COUNTING IN CHOL:
The language Chol uses a vigesimal (base-20) counting system. Here are the numerals for 1–20:
Jun 1 Junlujun 11
Cha’ 2 Lajchän 12
Ux 3 Uxlujun 13
Chän 4 Chänlujun 14
Jo’ 5 Jo’lujun 15
Wäk 6 Wäklujun 16
Wuk 7 Wuklujun 17
Waxäk 8 Waxäklujun 18
Bolon 9 Bolonlujum 19
Lujun 10 Junk’al 20
In our language Chol, when we count things the form of the number must change depending on the form of the objects being counted, for example depending on whether they are round, long, standing; whether the thing being counted is an person or an animal, as in the following examples:
a tree (standing) = juñtyejk tye’
a woman (standing) = juñtyikil lakña’
a dog (crouched) = juñkojty ts’i’
a pineaplle (round) = juñpijty pajch’
a tortilla = juñk’ej waj
a plate (round) = juñwejch ch’ejew
a bunch of bananas (hanging) = juñpajl ja’as
Chajk’: The word means “lightning”, also known as the ña’al ja’al ‘mother of the rain’. In some Ch’ol communities it can punish people who break the sacred rules between man and nature, that is, if a person extracts a resource without the permission of the yum pañämil ‘God of nature’ or ‘Owner of nature’ the chajk’ is guided towards these people with its fire and ax. In some cases it causes instant death, or it simply gives them a warning and a little scare. To get people to heal quickly from shock it is necessary that they be treated with the ax that the bolt left behind.
Mayordomos walking to the church.
Mayordomos (xch’ujeñalob) are men who are in charge of sponsoring the fiestas for our Father Jesús and our Mother the Virgin of Gudalupe, along with other Catholic saints worshipped in each community. Each mayordomo is in charge of one fiesta per year, and then is replaced by someone else, and so on it continues each year. Before, only elders were responsible for these positions (cargos), but now young people and women can also take part, in part because there are now fewer people willing to take on this responsibility.

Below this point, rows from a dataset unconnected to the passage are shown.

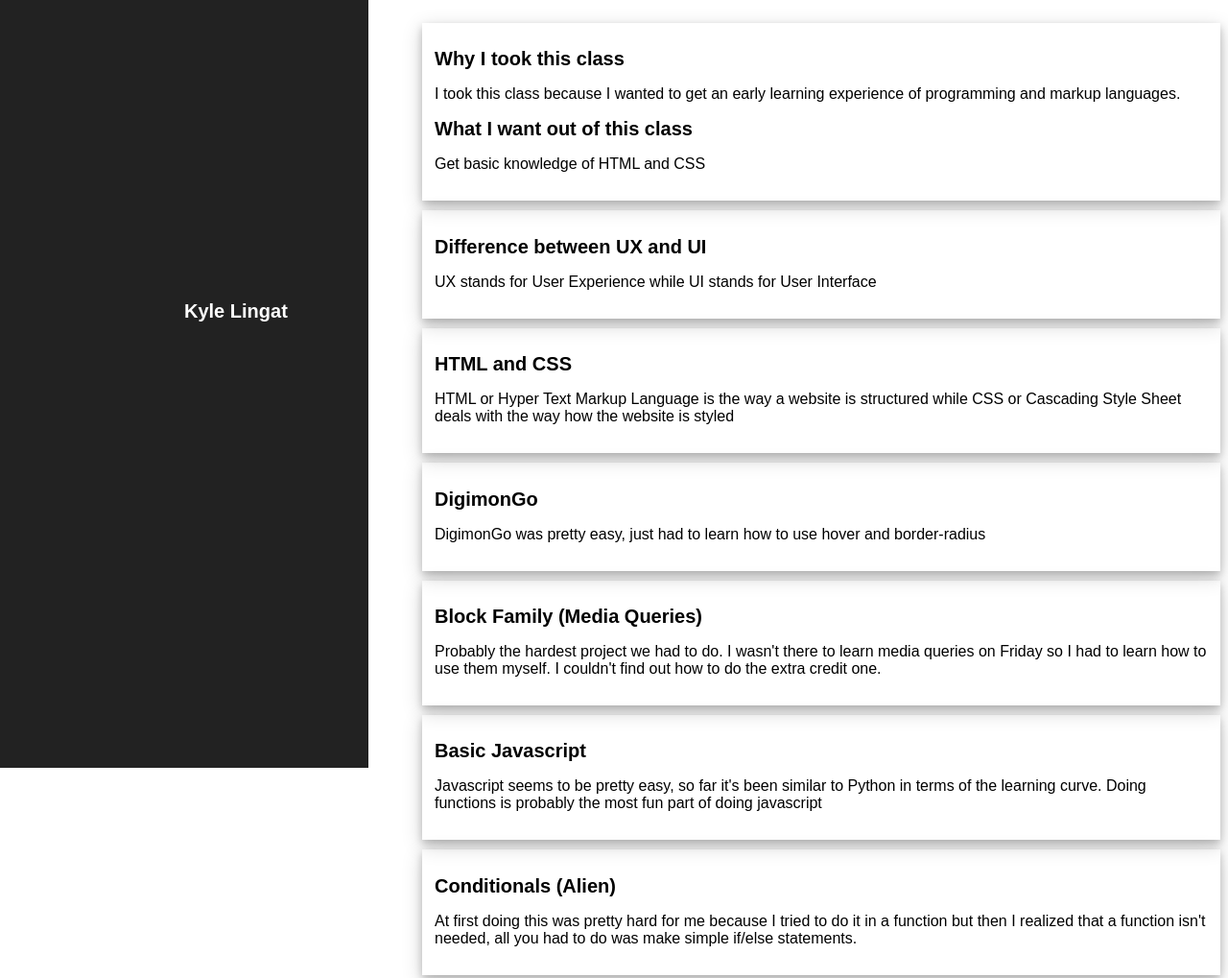
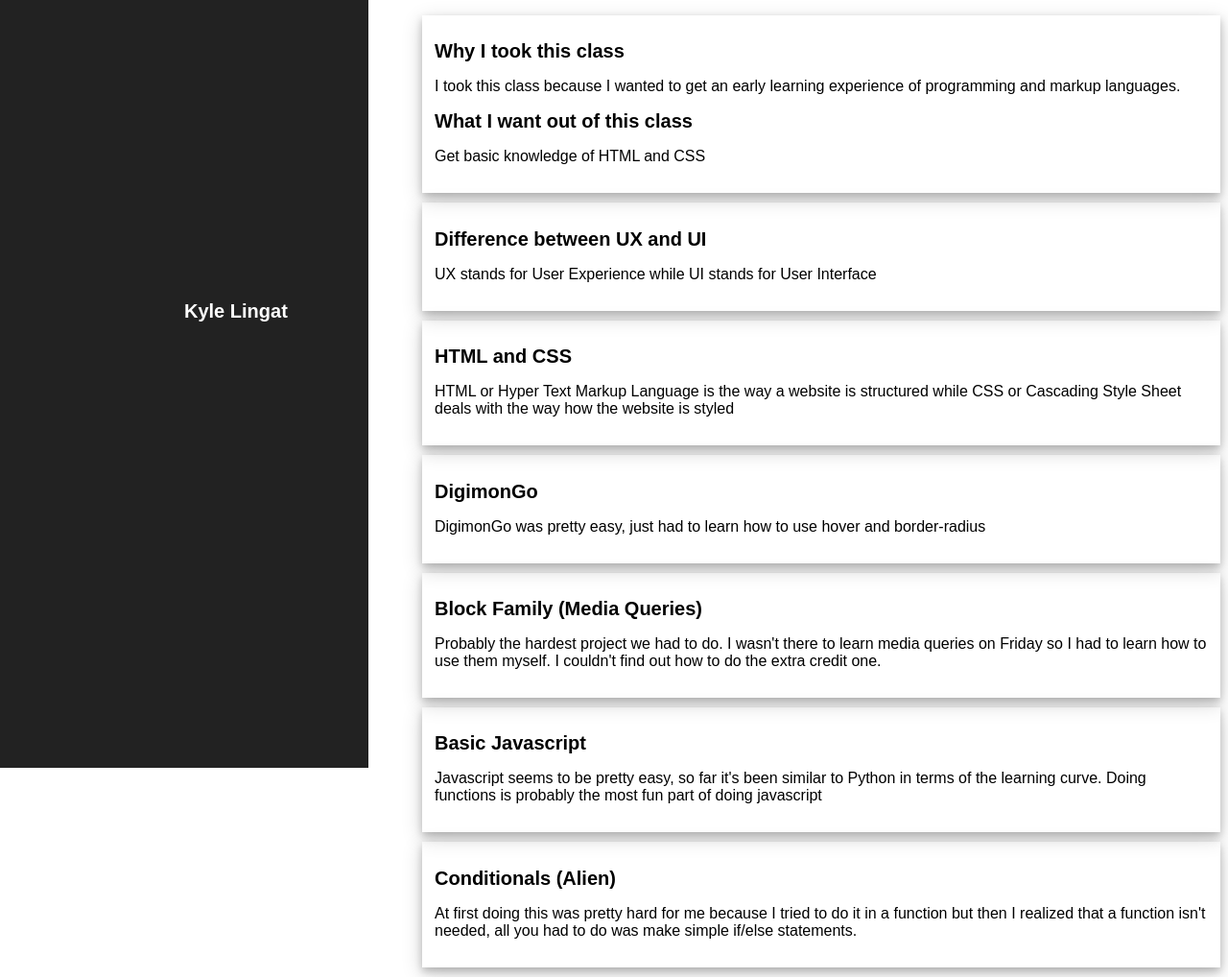
Before and after one commit to kylelingat/Journal, a plain HTML site: page index.html in a window 1280 px wide. Shown: the top 1019 px of the page at 96% size. Drawn offline with Linux system fonts and the light colour scheme; a web font is replaced by a local one.

Commit message:
Update aesthetic.css

```diff
--- a/styles/aesthetic.css
+++ b/styles/aesthetic.css
@@ -9,8 +9,10 @@ header {
   top: 0px;
 }
 
-html {
-  height:100%;
+ html, body {
+   margin: 0;
+   padding: 0;
+   height: 100%;
 }
 
 .text {
```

My name is Morelia Irene Vazquez Martinez. I’m a speaker of Ch’ol, and I’m originally from Campanario in the municipality of Tila, Chiapas. Right now I’m studying in the Tecnológico Superior university in Macuspana, Tabasco. I’ve participated in different Ch’ol linguistics projects doing translations, transcriptions, and data collection, among other things. I really like doing this work and I’m happy to be working with other people who also love our language Ch’ol. 🙂
Women decorating candles.

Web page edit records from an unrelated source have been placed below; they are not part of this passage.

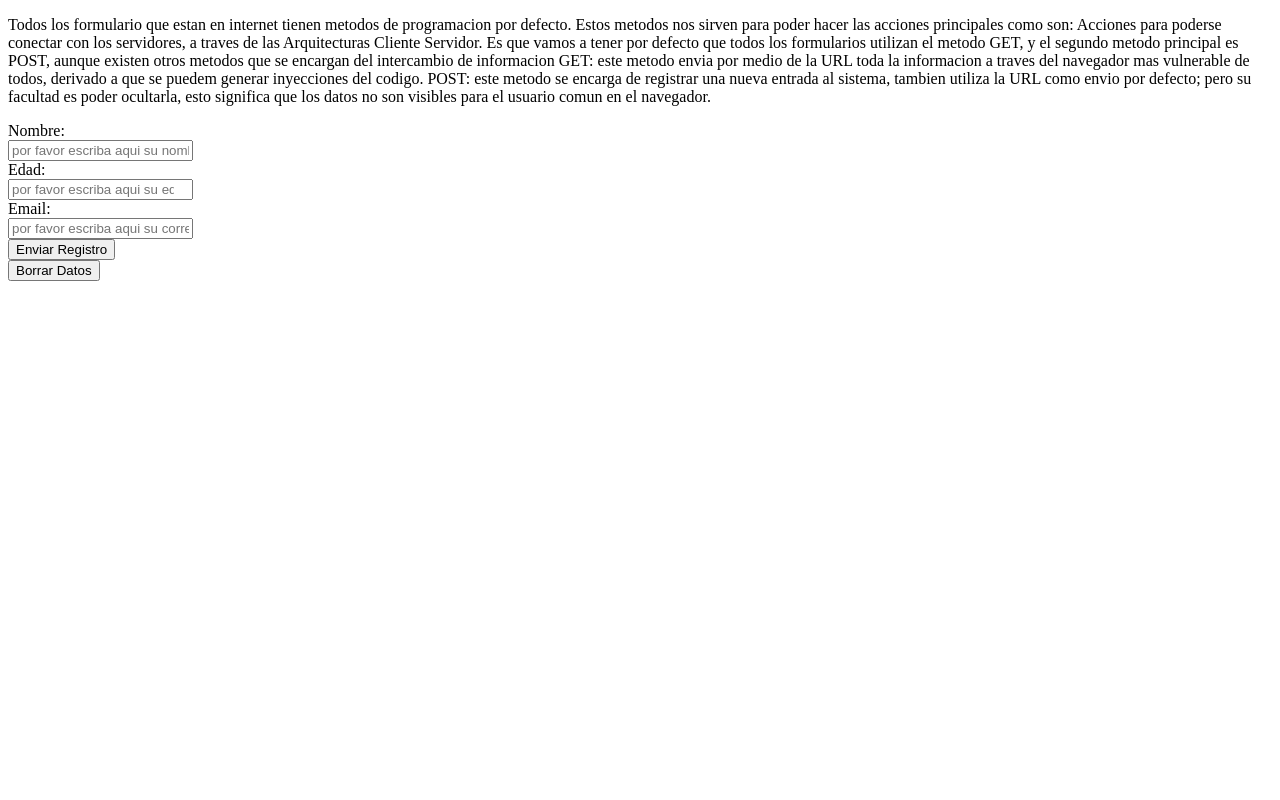
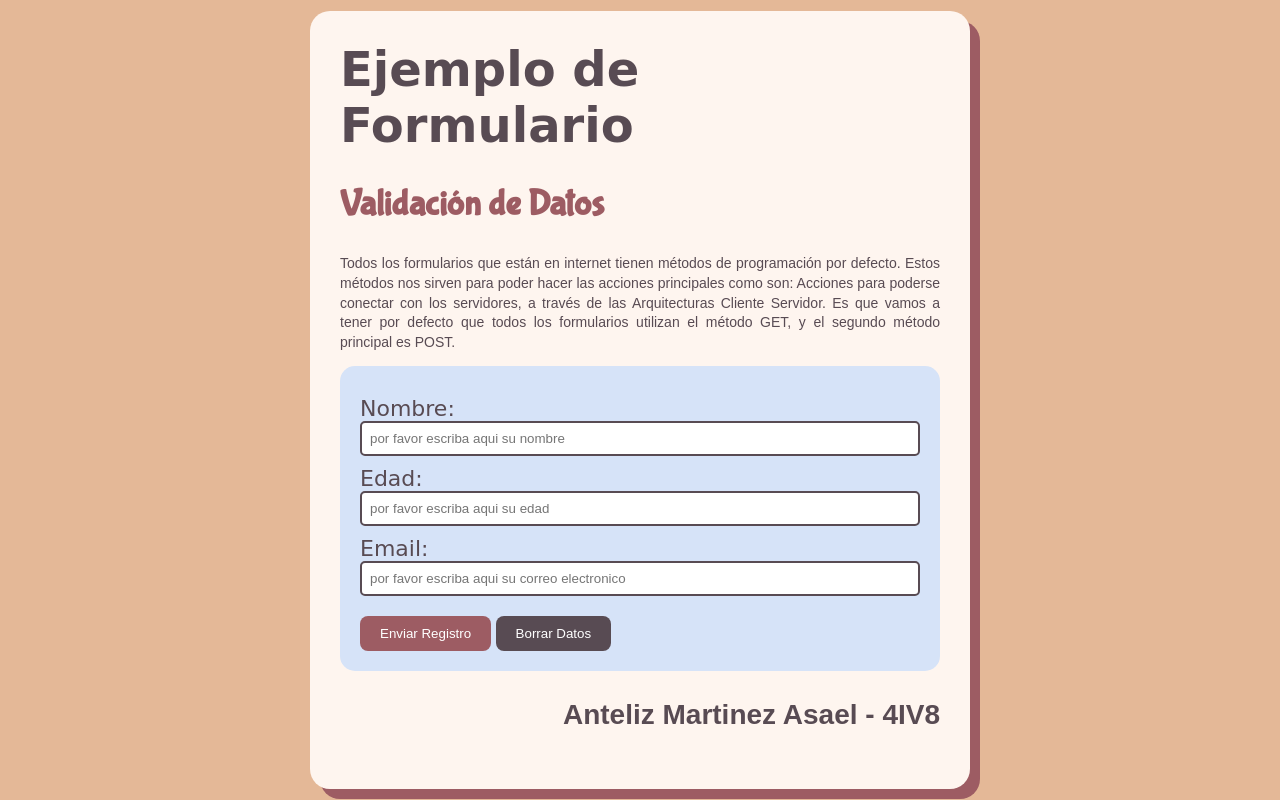
Before and after one commit to AntelizMartinezAsael/4IV8_Anteliz_Martinez_Asael, a plain HTML site: page Asael lo de los formulario/index.html in a window 1280 px wide. Drawn offline with Linux system fonts and the light colour scheme; a web font is replaced by a local one.

Commit message:
Formulario de 3 componentes - Anteliz Martinez Asael

```diff
--- a/Asael lo de los formulario/02Frmulario/JS/Validarformulario.js
+++ b/Asael lo de los formulario/02Frmulario/JS/Validarformulario.js
@@ -1,37 +1,47 @@
-function validar(formulario){
-    //vamos a crear una funcion para validar un numero minimo de caracteres en el nombre
-    if(formulario.nombre.value.length < 3){
+function validar(formulario) {
+    // Validar longitud del nombre
+    if (formulario.nombre.value.trim().length < 3) {
         alert("por favor ingrese un nombre mayor de 3 caracteres");
         formulario.nombre.focus();
         return false;
     }
 
-    var abcOK = "1234567890";
-
-    var checkString = formulario.nombre.value;
-
+    // Validar que la edad sean solo números
+    var edadTexto = formulario.edad.value;
+    var abcOK = "0123456789";
     var allValid = true;
 
-    //tenemos que ir comparando y recorriendo la cadena caracter por caracter
-    for(var i = 0; i < checkString.length; i++){
-        //necesito la cadena pasarla a caracter
-        var caracteres = checkString.charAt(i);
-        for(var j = 0; j < abcOK.length; j++){
-            if(caracteres == abcOK.charAt(j)){
+    for (var i = 0; i < edadTexto.length; i++) {
+        var caracteres = edadTexto.charAt(i);
+        var esNumero = false;
+        for (var j = 0; j < abcOK.length; j++) {
+            if (caracteres == abcOK.charAt(j)) {
+                esNumero = true;
                 break;
             }
         }
-        if(j == abcOK.length){
+        if (!esNumero) {
             allValid = false;
-            break
+            break;
         }
     }
-    if(!allValid){
-        alert("Por favor escriba unicamente numeros en el campo edad")
+
+    if (!allValid || edadTexto === "") {
+        alert("Por favor escriba unicamente numeros en el campo edad");
         formulario.edad.focus();
         return false;
     }
-    //algo.algo@algo.algo
 
-    var correoelectronico = /^[^@\s]+[^@\.\s]+(.[^@.s]+)+$/;
+    // Validar formato de email
+    var emailValor = formulario.email.value;
+    var correoelectronico = /^[^@\s]+@[^@\s]+\.[^@\s]+$/;
+
+    if (!correoelectronico.test(emailValor)) {
+        alert("Por favor ingrese un correo electronico valido");
+        formulario.email.focus();
+        return false;
+    }
+
+    alert("Formulario validado con éxito. Enviando datos...");
+    return true;
 }
--- a/Asael lo de los formulario/index.html
+++ b/Asael lo de los formulario/index.html
@@ -1,71 +1,48 @@
 <!DOCTYPE html>
-<html lang="en">
+<html lang="es">
 <head>
     <meta charset="UTF-8">
     <meta name="viewport" content="width=device-width, initial-scale=1.0">
-    <title>Ejemplo de formulario y su Validacion</title>
-    <script src="./02Frmulario/JS/Validarformulario.js"></script>
+    <title>Examen Formulario - Anteliz Martinez Asael</title>
+    <link rel="preconnect" href="https://fonts.googleapis.com">
+    <link rel="preconnect" href="https://fonts.gstatic.com" crossorigin>
+    <link href="https://fonts.googleapis.com/css2?family=Amaranth&family=Barriecito&family=Bubblegum+Sans&family=Gamja+Flower&family=Lancelot&family=Jeju+Hallasan&display=swap" rel="stylesheet">
+    <link rel="stylesheet" href="style.css">
 </head>
 <body>
     <div class="container">
         <div class="form-container">
+            <h1>Ejemplo de Formulario</h1>
+            <h2>Validación de Datos</h2>
             <p>
-                Todos los formulario que estan en
-                internet tienen metodos de
-                programacion por defecto. Estos
-                metodos nos sirven para poder hacer
-                las acciones principales como son:
-                Acciones para poderse conectar con
-                los servidores, a traves de las
-                Arquitecturas Cliente Servidor.
-                Es que vamos a tener por defecto que
-                todos los formularios utilizan el
-                metodo GET, y el segundo metodo
-                principal es POST, aunque existen
-                otros metodos que se encargan del
-                intercambio de informacion
-                GET: este metodo envia por medio de
-                la URL toda la informacion a traves del
-                navegador
+                Todos los formularios que están en internet tienen métodos de programación por defecto.
+                Estos métodos nos sirven para poder hacer las acciones principales como son:
+                Acciones para poderse conectar con los servidores, a través de las Arquitecturas Cliente Servidor.
+                Es que vamos a tener por defecto que todos los formularios utilizan el método GET,
+                y el segundo método principal es POST.
+            </p>
 
-                mas vulnerable de todos, derivado a
-                que se puedem generar inyecciones del
-                codigo.
-                POST: este metodo se encarga de
-                registrar una nueva entrada al
-                sistema, tambien utiliza la URL
-                como envio por defecto; pero su facultad
-                es poder ocultarla, esto significa
-                que los datos no son visibles para el
-                usuario comun en el navegador.
+            <form name="formulario" method="GET" id="formulario" onsubmit="return validar(this)">
+                <label for="nombre">Nombre:</label>
+                <input type="text" name="nombre" id="nombre" placeholder="por favor escriba aqui su nombre">
 
-                <form name="formulario" method="GET" id="formulario" onsubmit="return validar(this)">
-                    <label for="nombre">
-                        Nombre:
-                    </label>
-                    <br>
-                    <input type="text" name="nombre" id="nombre" placeholder="por favor escriba aqui su nombre">
-                    <br>
-                    <label for="edad">
-                        Edad:
-                    </label>
-                    <br>
-                    <input type="number" name="edad" id="edad" placeholder="por favor escriba aqui su edad">
-                    <br>
-                    <label for="email">
-                        Email:
-                    </label>
-                    <br>
-                    <input type="email" name="email" id="email" placeholder="por favor escriba aqui su correo electronico">
-                    <br>
+                <label for="edad">Edad:</label>
+                <input type="text" name="edad" id="edad" placeholder="por favor escriba aqui su edad">
+
+                <label for="email">Email:</label>
+                <input type="text" name="email" id="email" placeholder="por favor escriba aqui su correo electronico">
+
+                <div class="buttons">
                     <input type="submit" name="enviar" value="Enviar Registro">
-                    <br>
-                    <input type="reset" name="orrar" value="Borrar Datos">
+                    <input type="reset" name="borrar" value="Borrar Datos">
+                </div>
+            </form>
 
-                </form>
-            </p>
+            <div class="footer-signature">
+                <h3>Anteliz Martinez Asael - 4IV8</h3>
+            </div>
         </div>
     </div>
-
+    <script src="Validarformulario.js"></script>
 </body>
 </html>
--- /dev/null
+++ b/Asael lo de los formulario/style.css
@@ -0,0 +1,97 @@
+body {
+    background-color: #E4B897; /* Fondo de la página */
+    margin: 0;
+    display: flex;
+    justify-content: center;
+    align-items: center;
+    min-height: 100vh;
+    font-family: 'Amaranth', sans-serif;
+}
+
+.container {
+    background-color: #FEF5EF; /* Fondo del contenedor */
+    padding: 30px;
+    border-radius: 20px;
+    box-shadow: 10px 10px 0px #9D5C63;
+    width: 80%;
+    max-width: 600px;
+}
+
+h1 {
+    font-family: 'Barriecito', cursive;
+    font-size: 48px;
+    color: #584B53;
+    margin: 0;
+}
+
+h2 {
+    font-family: 'Bubblegum Sans', cursive;
+    font-size: 36px;
+    color: #9D5C63;
+}
+
+h3 {
+    font-family: 'Jeju Hallasan', sans-serif;
+    font-size: 28px;
+    color: #584B53;
+}
+
+p {
+    font-family: 'Amaranth', sans-serif;
+    font-size: 14px;
+    color: #584B53;
+    line-height: 1.4;
+    text-align: justify;
+}
+
+form {
+    background-color: #D6E3F8; /* Fondo del área de formulario */
+    padding: 20px;
+    border-radius: 15px;
+}
+
+label {
+    font-family: 'Gamja Flower', cursive;
+    font-size: 22px;
+    color: #584B53;
+    display: block;
+    margin-top: 10px;
+}
+
+input[type="text"] {
+    width: 100%;
+    padding: 8px;
+    border: 2px solid #584B53;
+    border-radius: 5px;
+    box-sizing: border-box;
+}
+
+.buttons {
+    margin-top: 20px;
+}
+
+input[type="submit"], input[type="reset"] {
+    font-family: 'Amaranth', sans-serif;
+    padding: 10px 20px;
+    border: none;
+    border-radius: 8px;
+    cursor: pointer;
+    transition: 0.3s;
+}
+
+input[type="submit"] {
+    background-color: #9D5C63;
+    color: white;
+}
+
+input[type="reset"] {
+    background-color: #584B53;
+    color: white;
+}
+
+.footer-signature {
+    margin-top: 20px;
+    text-align: right;
+    font-family: 'Lancelot', serif;
+    font-size: 18px; /* Ajustado para legibilidad */
+}
```
Also changed, not shown: Asael lo de los formulario/._index.html (added).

In our communities there are special traditions, like these women who dedicate themselves to decorating candles that will be used bu the mayordomos in the community of Nueva Esperanza in Tila.
My name is Matilde Vázquez, I’m originally from the community of El Campanario, in the municipality of Tila. I studied social anthropology at the Universidad Autonoma of Chiapas. I live in San Cristobal de Las Casas. I have written a lot in our language Chol, and I’ve also done translations from Spanish to Chol during the time when I worked at CELALI.
On February 16th, Juan Jesús Vázquez Álvarez gave a talk titled “Indigenous Languages in Educational Policies” in San Cristóbal de Las Casas as part of the Symposium: Las lenguas indígenas y los desafíos en el Siglo XXI, organized by INALI and the Asociación Indígena Académica. The event emphasized the importance of continuing to use indigenous languages in a variety of contexts in order to continue strengthening these languages.
On March 5th 2018 we had the second workshop of the National Geographic-funded Ch’ol documentation project. The event took place at the Unidad Académica Multidisciplinaria Yajalón, part of the Universidad Intercultural of Chiapas (UNICH). Fifteen students of the Language and Culture BA program participated in the workshop.
Dr. Juan and Dr. Bernabé
Morelia, Juan and Bernabé
Morelia explaining how to use the recorder